Without question, there’s some really well-done, top-notch material on Texas Metal Outlaws. But the album is not an unqualified success. For my taste, a couple of songs miss the mark. Track 2, “Malt Liquor Maniac,” is a stripped-down-and-dirty biker-metal type ditty that sees Williams barking out gruff effects-laden lead vocals himself with some cringe-inducing lyrics (oh, I know they were supposed to be tongue in cheek) about drinking 40 oz bottles from the corner store, “even chug the bitch foam,” and being victimized by the titular character who is so “drunk now and later” that he is “clearing out your bank account and your refrigerator.” You get the picture. Its placement as the second song unfortunately kills a lot of the momentum generated by the opening “Texas Metal Outlaws.” And the closing song is a silly rewrite of “That’s What Friends Are For.” Yeah, the Dionne Warwick song.
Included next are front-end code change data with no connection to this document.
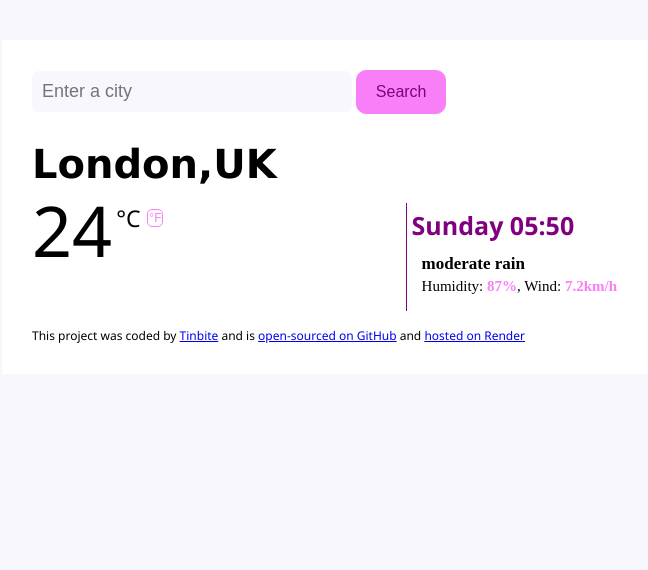
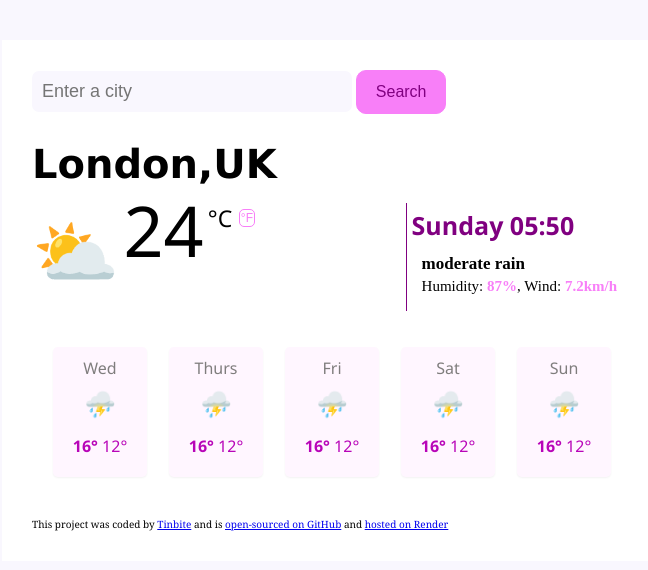
Before and after one commit to Gratiudi/ETH-weather, a plain HTML site: page index.html in a window 1280 px wide. Shown: the whole page, without its empty margins (308-956 px from the left). Drawn offline with nearby package versions, Linux system fonts and the light colour scheme; no server answers.

Commit message:
added the forecast section

```diff
--- a/index.html
+++ b/index.html
@@ -18,7 +18,7 @@
       <h1>London,<span>UK</span></h1>
       <main>
         <div class="current-temperature">
-          <span id="icon"></span> <span id="value">24</span>
+          <span id="icon">⛅</span> <span id="value">24</span>
           <span class="degree">°C</span>
           <button>°F</button>
         </div>
@@ -34,6 +34,7 @@
           </span>
         </p>
       </main>
+      <div class="forecast-section" id="forecast"></div>
       <footer>
         This project was coded by
         <a href="https://github.com/Gratiudi" target="_blank">Tinbite</a>
--- a/index.js
+++ b/index.js
@@ -59,8 +59,25 @@ function formatDate(date) {
   }
   return `${day} ${hour}:${minute}`;
 }
-
+function displayForecast() {
+  let forecast = document.querySelector("#forecast");
+  let days = ["Wed", "Thurs", "Fri", "Sat", "Sun"];
+  let forecastElements = "";
+  days.forEach(function (day) {
+    forecastElements =
+      forecastElements +
+      `<div class="forecast-day">
+  <div class="forecast-date">${day}</div>
+  <div class="forecast-icon">⛈️</div>
+  <div class="forecast-values">
+    <strong>16°</strong> 12°
+  </div>
+</div>`;
+  });
+  forecast.innerHTML = forecastElements;
+}
 let date = document.querySelector("#current-date");
 date.innerHTML = formatDate(today);
 let button = document.querySelector("button");
 button.addEventListener("click", fahrenheit);
+displayForecast();
--- a/style.css
+++ b/style.css
@@ -47,6 +47,7 @@ h1 {
   position: relative;
   top: 15px;
 }
+
 .current-temperature .degree {
   padding-right: 7px;
   font-size: 23px;
@@ -96,5 +97,32 @@ button:hover {
   color: rgb(248, 127, 248);
 }
 footer {
-  font-size: 12px;
+  font-family: Georgia, "Times New Roman", Times, serif;
+  font-size: 10px;
 }
+.forecast-section {
+  display: flex;
+  justify-content: space-around;
+  margin: 20px 10px 40px 10px;
+}
+.forecast-day {
+  border-radius: 5px;
+  background-color: rgba(253, 162, 253, 0.1);
+  box-shadow: rgba(0, 0, 0, 0.05) 0px 1px 2px 0px;
+  padding: 10px;
+}
+.forecast-date {
+  text-align: center;
+  color: rgb(127, 125, 125);
+  margin-bottom: 7px;
+}
+.forecast-icon {
+  text-align: center;
+  font-size: 25px;
+}
+.forecast-values {
+  margin: 10px;
+  padding-top: 5px;
+  text-align: center;
+  color: rgb(184, 5, 184);
+}
```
Instead of singing things like “Keep smiling, keep shining / Knowing you can count on me for sure,” the TMO version has lines like “Keep slaying, keep raising / Goathorns in the air cause I am sure.” I mean, it’s clever and the guys obviously had quite a laugh taking the piss out of this maudlin song, but it’s not the kind of thing I’d want to hear more than once or twice. (You know that Twisted Sister Christmas album where they do a metal-lyric version of “Twelve Days of Christmas”? Yeah, it’s kinda like that.) Furthermore, a skeptic might view Texas Metal Outlaws as simply an Ignitor album disguised by a plethora of guests; after all, several members of Ignitor feature prominently, and the creative braintrust powering this machine is clearly Ignitor’s six-string tandem of Williams and Stuart Laurence, who played nearly all the guitar parts, wrote nearly all the music (Williams) and recorded, mixed and produced the album. Of course, the musical diversity on display and the aforementioned guests should effectively rebut that sentiment. Also, the tracklisting is a bit on the skimpy side, with just six original songs plus the two covers and a 36-minute total running time. But I choose to laud Texas Metal Outlaws for what it is. It ain’t perfect, but when it’s good, it’s really really good, folks. I applaud the effort, I applaud the results, and I sincerely hope there’s more where this album came from.
~ Review by Kit Ekman ~